▶ [YOUR GOAL]: The result should be the full listing copied exactly, with no pictures in it.

[[ RECORD EXCERPTS open ]]

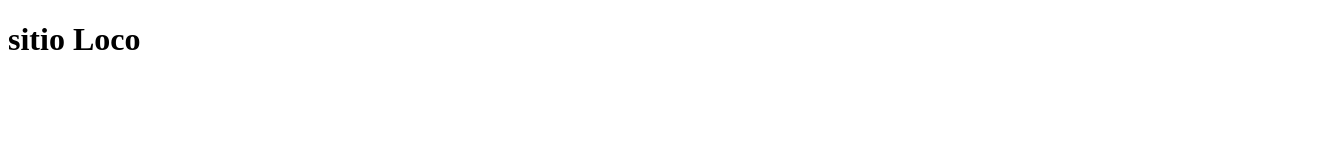
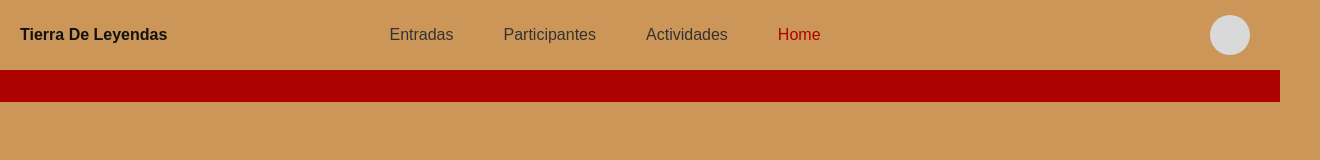
Before and after one commit to DanielChairezLoya/danielchairezloya.github.io, a plain HTML site: page TierraDeLeyendas/index.html in a window 1280 px wide. Shown: the whole page, 1320 px wide, since content can reach past the window. Drawn offline with Linux system fonts and the light colour scheme.

Commit message:
avance primero

```diff
--- /dev/null
+++ b/TierraDeLeyendas/css/styles.css
@@ -0,0 +1,60 @@
+* {
+    padding: 0;
+    margin: 0;
+}
+
+body {
+    background-color: #CB9657;
+    color: #333;
+    font-family: Arial, Helvetica, sans-serif;
+}
+
+header {
+    display: flex;
+    justify-content: space-between;
+    background-color: #CB9657;
+
+    padding: 15px 20px;
+    align-items: center;
+    width: 100%;
+
+}
+h1{
+    color: #111111;
+    width: 150px;
+    font-size: medium;
+}
+header>div>nav>ul {
+    flex-direction: row-reverse;
+    display: flex;
+    gap: 50px;
+    padding-right: 170px;
+}
+header>div>nav>ul>li:first-child{
+    color:#AC0300;
+}
+
+
+header>div>nav>ul>li {
+    list-style-type: none;
+}
+
+header>div>button {
+    background-color: #d9d9d9;
+    width: 40px;
+    height: 40px;
+    border-radius: 50%;
+    border-style: none;
+    margin-right: 50px;
+}
+
+header>div:last-child {
+    display: flex;
+    gap: 10px;
+}
+.row{
+    background-color: #AC0300;
+    height: 1%;
+    gap: 10px;
+    padding-top: 2.5%;
+}
--- a/TierraDeLeyendas/index.html
+++ b/TierraDeLeyendas/index.html
@@ -4,8 +4,28 @@
     <meta charset="UTF-8">
     <meta name="viewport" content="width=device-width, initial-scale=1.0">
     <title>Document</title>
+    <link rel="stylesheet" href="./css/styles.css">
 </head>
 <body>
-    <h1>sitio Loco</h1>
+    <header>
+        <div>
+            <h1>Tierra De Leyendas</h1>
+        </div>
+        <div>
+            <nav>
+                <ul>
+                    <li>Home</li>
+                    <li>Actividades</li>
+                    <li>Participantes</li>
+                    <li>Entradas</li>
+                </ul>
+            </nav>
+        </div>
+        <div><button></button></div>
+    </header>
+    <div class="row"></div>
+    <section>
+
+    </section>
 </body>
 </html>
```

[[ RECORD EXCERPTS closed ]]

▶ [OUTPUT]:
Before and after one commit to DanielChairezLoya/danielchairezloya.github.io, a plain HTML site: page TierraDeLeyendas/index.html in a window 1280 px wide. Shown: the whole page, 1320 px wide, since content can reach past the window. Drawn offline with Linux system fonts and the light colour scheme.

Commit message:
avance primero

```diff
--- /dev/null
+++ b/TierraDeLeyendas/css/styles.css
@@ -0,0 +1,60 @@
+* {
+    padding: 0;
+    margin: 0;
+}
+
+body {
+    background-color: #CB9657;
+    color: #333;
+    font-family: Arial, Helvetica, sans-serif;
+}
+
+header {
+    display: flex;
+    justify-content: space-between;
+    background-color: #CB9657;
+
+    padding: 15px 20px;
+    align-items: center;
+    width: 100%;
+
+}
+h1{
+    color: #111111;
+    width: 150px;
+    font-size: medium;
+}
+header>div>nav>ul {
+    flex-direction: row-reverse;
+    display: flex;
+    gap: 50px;
+    padding-right: 170px;
+}
+header>div>nav>ul>li:first-child{
+    color:#AC0300;
+}
+
+
+header>div>nav>ul>li {
+    list-style-type: none;
+}
+
+header>div>button {
+    background-color: #d9d9d9;
+    width: 40px;
+    height: 40px;
+    border-radius: 50%;
+    border-style: none;
+    margin-right: 50px;
+}
+
+header>div:last-child {
+    display: flex;
+    gap: 10px;
+}
+.row{
+    background-color: #AC0300;
+    height: 1%;
+    gap: 10px;
+    padding-top: 2.5%;
+}
--- a/TierraDeLeyendas/index.html
+++ b/TierraDeLeyendas/index.html
@@ -4,8 +4,28 @@
     <meta charset="UTF-8">
     <meta name="viewport" content="width=device-width, initial-scale=1.0">
     <title>Document</title>
+    <link rel="stylesheet" href="./css/styles.css">
 </head>
 <body>
-    <h1>sitio Loco</h1>
+    <header>
+        <div>
+            <h1>Tierra De Leyendas</h1>
+        </div>
+        <div>
+            <nav>
+                <ul>
+                    <li>Home</li>
+                    <li>Actividades</li>
+                    <li>Participantes</li>
+                    <li>Entradas</li>
+                </ul>
+            </nav>
+        </div>
+        <div><button></button></div>
+    </header>
+    <div class="row"></div>
+    <section>
+
+    </section>
 </body>
 </html>
```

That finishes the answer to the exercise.